#### [TASK DIRECTIONS]
How many lines below include the string "width"? State the number alone.

#### [MATERIAL SUPPLIED]
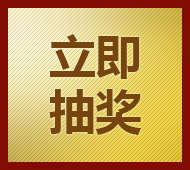
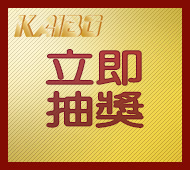
verison1

Changed region(s): [[0.0789, 0.0882, 0.7632, 0.8235]]

diff --git a/UcTest/index.html b/UcTest/index.html
@@ -1,138 +1,191 @@
 <!DOCTYPE html>
 <html>
-<head>
-<meta http-equiv="Content-Type" content="text/html; charset=utf-8" />
-<title>jQuery九宫格顺时针抽奖代码 - 站长素材</title>
 
-<style>
-#lottery{width:570px;height:510px;margin:0px auto;border:4px solid #ba1809;}
-#lottery table{background-color:yellow;}
-#lottery table td{position:relative;width:190px;height:170px;text-align:center;color:#333;font-index:-999}
-#lottery table td img{display:block;width:190px;height:170px;}
-#lottery table td a{width:190px;height:170px;display:block;text-decoration:none;background:url(lottery1.jpg) no-repeat top center;}
-#lottery table td a:hover{background-image:url(lottery2.jpg);}
-#lottery table td.active .mask{display:block;}
-.mask{
-    width:100%;
-    height:100%;
-    position:absolute;
-    left:0;
-    top:0;
-    background-color: rgba(252,211,4,0.5);
-    display:none;
-}
-</style>
+<head>
+    <meta http-equiv="Content-Type" content="text/html; charset=utf-8" />
+    <title>凱博-歡樂九宮格-凱博娛樂</title>
+
+    <style>
+        #lottery {
+            width: 570px;
+            height: 510px;
+            margin: 0px auto;
+            border: 4px solid #ba1809;
+        }
+
+        #lottery table {
+            background-color: yellow;
+        }
+
+        #lottery table td {
+            position: relative;
+            width: 190px;
+            height: 170px;
+            text-align: center;
+            color: #333;
+        }
+
+        #lottery table td img {
+            display: block;
+            width: 190px;
+            height: 170px;
+        }
+
+        #lottery table td a {
+            width: 190px;
+            height: 170px;
+            display: block;
+            text-decoration: none;
+            background: url(lottery1.jpg) no-repeat top center;
+        }
+
+        #lottery table td a:hover {
+            background-image: url(lottery2.jpg);
+        }
+
+        #lottery table td.active .mask {
+            display: block;
+        }
+
+        .mask {
+            width: 100%;
+            height: 100%;
+            position: absolute;
+            left: 0;
+            top: 0;
+            background-color: rgba(252, 211, 4, 0.5);
+            display: none;
+        }
+    </style>
 
 </head>
+
 <body>
-<div id="lottery">
-    <table border="0" cellpadding="0" cellspacing="0">
-        <tr>
-            <td class="lottery-unit lottery-unit-0"><img src="gift0.jpg"><div class="mask"></div></td>
-            <td class="lottery-unit lottery-unit-1"><img src="gift1.jpg"><div class="mask"></div></td>
-            <td class="lottery-unit lottery-unit-2"><img src="gift2.jpg"><div class="mask"></div></td>
-        </tr>
-        <tr>
-            <td class="lottery-unit lottery-unit-7"><img src="gift7.jpg"><div class="mask"></div></td>
-            <td><a href="#"></a></td>
-            <td class="lottery-unit lottery-unit-3"><img src="gift3.jpg"><div class="mask"></div></td>
-        </tr>
-        <tr>
-            <td class="lottery-unit lottery-unit-6"><img src="gift6.jpg"><div class="mask"></div></td>
-            <td class="lottery-unit lottery-unit-5"><img src="gift5.jpg"><div class="mask"></div></td>
-            <td class="lottery-unit lottery-unit-4"><img src="gift4.jpg"><div class="mask"></div></td>
-        </tr>
-    </table>
-</div>
+    <div id="lottery">
+        <table border="0" cellpadding="0" cellspacing="0">
+            <tr>
+                <td class="lottery-unit lottery-unit-0"><img src="gift0.jpg">
+                    <div class="mask"></div>
+                </td>
+                <td class="lottery-unit lottery-unit-1"><img src="gift1.jpg">
+                    <div class="mask"></div>
+                </td>
+                <td class="lottery-unit lottery-unit-2"><img src="gift2.jpg">
+                    <div class="mask"></div>
+                </td>
+            </tr>
+            <tr>
+                <td class="lottery-unit lottery-unit-7"><img src="gift7.jpg">
+                    <div class="mask"></div>
+                </td>
+                <td><a href="#"></a></td>
+                <td class="lottery-unit lottery-unit-3"><img src="gift3.jpg">
+                    <div class="mask"></div>
+                </td>
+            </tr>
+            <tr>
+                <td class="lottery-unit lottery-unit-6"><img src="gift6.jpg">
+                    <div class="mask"></div>
+                </td>
+                <td class="lottery-unit lottery-unit-5"><img src="gift5.jpg">
+                    <div class="mask"></div>
+                </td>
+                <td class="lottery-unit lottery-unit-4"><img src="gift4.jpg">
+                    <div class="mask"></div>
+                </td>
+            </tr>
+        </table>
+    </div>
 
-<script src="jquery-latest.js"></script>
-<script type="text/javascript">
-var lottery={
-    index:-1,    //当前转动到哪个位置，起点位置
-    count:0,    //总共有多少个位置
-    timer:0,    //setTimeout的ID，用clearTimeout清除
-    speed:20,    //初始转动速度
-    times:0,    //转动次数
-    cycle:50,    //转动基本次数：即至少需要转动多少次再进入抽奖环节
-    prize:-1,    //中奖位置
-    init:function(id){
-        if ($("#"+id).find(".lottery-unit").length>0) {
-            $lottery = $("#"+id);
-            $units = $lottery.find(".lottery-unit");
-            this.obj = $lottery;
-            this.count = $units.length;
-            $lottery.find(".lottery-unit-"+this.index).addClass("active");
-        };
-    },
-    roll:function(){
-        var index = this.index;
-        var count = this.count;
-        var lottery = this.obj;
-        $(lottery).find(".lottery-unit-"+index).removeClass("active");
-        index += 1;
-        if (index>count-1) {
-            index = 0;
-        };
-        $(lottery).find(".lottery-unit-"+index).addClass("active");
-        this.index=index;
-        return false;
-    },
-    stop:function(index){
-        this.prize=index;
-        return false;
-    }
-};
-
-function roll(){
-    lottery.times += 1;
-    lottery.roll();//转动过程调用的是lottery的roll方法，这里是第一次调用初始化
-    if (lottery.times > lottery.cycle+10 && lottery.prize==lottery.index) {
-        clearTimeout(lottery.timer);
-        lottery.prize=-1;
-        lottery.times=0;
-        click=false;
-    }else{
-        if (lottery.times<lottery.cycle) {
-            lottery.speed -= 10;
-        }else if(lottery.times==lottery.cycle) {
-            var index = Math.random()*(lottery.count)|0;//中奖物品通过一个随机数生成
-            lottery.prize = index;        
-        }else{
-            if (lottery.times > lottery.cycle+10 && ((lottery.prize==0 && lottery.index==7) || lottery.prize==lottery.index+1)) {
-                lottery.speed += 110;
-            }else{
-                lottery.speed += 20;
+    <script src="jquery-latest.js"></script>
+    <script type="text/javascript">
+        var lottery = {
+            index: -1,    //当前转动到哪个位置，起点位置
+            count: 0,    //总共有多少个位置
+            timer: 0,    //setTimeout的ID，用clearTimeout清除
+            speed: 20,    //初始转动速度
+            times: 0,    //转动次数
+            cycle: 50,    //转动基本次数：即至少需要转动多少次再进入抽奖环节
+            prize: -1,    //中奖位置
+            init: function (id) {
+                if ($("#" + id).find(".lottery-unit").length > 0) {
+                    $lottery = $("#" + id);
+                    $units = $lottery.find(".lottery-unit");
+                    this.obj = $lottery;
+                    this.count = $units.length;
+                    $lottery.find(".lottery-unit-" + this.index).addClass("active");
+                };
+            },
+            roll: function () {
+                var index = this.index;
+                var count = this.count;
+                var lottery = this.obj;
+                $(lottery).find(".lottery-unit-" + index).removeClass("active");
+                index += 1;
+                if (index > count - 1) {
+                    index = 0;
+                };
+                $(lottery).find(".lottery-unit-" + index).addClass("active");
+                this.index = index;
+                return false;
+            },
+            stop: function (index) {
+                this.prize = index;
+                return false;
             }
-        }
-        if (lottery.speed<40) {
-            lottery.speed=40;
         };
-        //console.log(lottery.times+'^^^^^^'+lottery.speed+'^^^^^^^'+lottery.prize);
-        lottery.timer = setTimeout(roll,lottery.speed);//循环调用
-    }
-    return false;
-}
 
-var click=false;
-
-window.onload=function(){
-    lottery.init('lottery');
-    $("#lottery a").click(function(){
-        if (click) {//click控制一次抽奖过程中不能重复点击抽奖按钮，后面的点击不响应
-            return false;
-        }else{
-            lottery.speed=100;
-            roll();    //转圈过程不响应click事件，会将click置为false
-            click=true; //一次抽奖完成后，设置click为true，可继续抽奖
+        function roll() {
+            lottery.times += 1;
+            lottery.roll();//转动过程调用的是lottery的roll方法，这里是第一次调用初始化
+            if (lottery.times > lottery.cycle + 10 && lottery.prize == lottery.index) {
+                clearTimeout(lottery.timer);
+                lottery.prize = -1;
+                lottery.times = 0;
+                click = false;
+            } else {
+                if (lottery.times < lottery.cycle) {
+                    lottery.speed -= 10;
+                } else if (lottery.times == lottery.cycle) {
+                    var index = Math.random() * (lottery.count) | 0;//中奖物品通过一个随机数生成
+                    lottery.prize = index;
+                } else {
+                    if (lottery.times > lottery.cycle + 10 && ((lottery.prize == 0 && lottery.index == 7) || lottery.prize == lottery.index + 1)) {
+                        lottery.speed += 110;
+                    } else {
+                        lottery.speed += 20;
+                    }
+                }
+                if (lottery.speed < 40) {
+                    lottery.speed = 40;
+                };
+                //console.log(lottery.times+'^^^^^^'+lottery.speed+'^^^^^^^'+lottery.prize);
+                lottery.timer = setTimeout(roll, lottery.speed);//循环调用
+            }
             return false;
         }
-    });
-};
-</script>
 
-<div style="text-align:center;margin:50px 0; font:normal 14px/24px 'MicroSoft YaHei';">
-<p>适用浏览器：360、FireFox、Chrome、Safari、Opera、傲游、搜狗、世界之窗. 不支持IE8及以下浏览器。</p>
-<p>来源：<a href="http://sc.chinaz.com/" target="_blank">站长素材</a></p>
-</div>
+        var click = false;
+
+        window.onload = function () {
+            lottery.init('lottery');
+            $("#lottery a").click(function () {
+                if (click) {//click控制一次抽奖过程中不能重复点击抽奖按钮，后面的点击不响应
+                    return false;
+                } else {
+                    lottery.speed = 100;
+                    roll();    //转圈过程不响应click事件，会将click置为false
+                    click = true; //一次抽奖完成后，设置click为true，可继续抽奖
+                    return false;
+                }
+            });
+        };
+    </script>
+
+    <div style="text-align:center;margin:50px 0; font:normal 14px/24px 'MicroSoft YaHei';">
+        <p>瘋狂轉轉！有轉有折扣．還不來獎？</p>
+        <p>獎項僅限用於：<a href="https://kaibo168.co/" target="_blank">凱博娛樂</a></p>
+    </div>
 </body>
+
 </html>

#### [FINISHED TASK]
10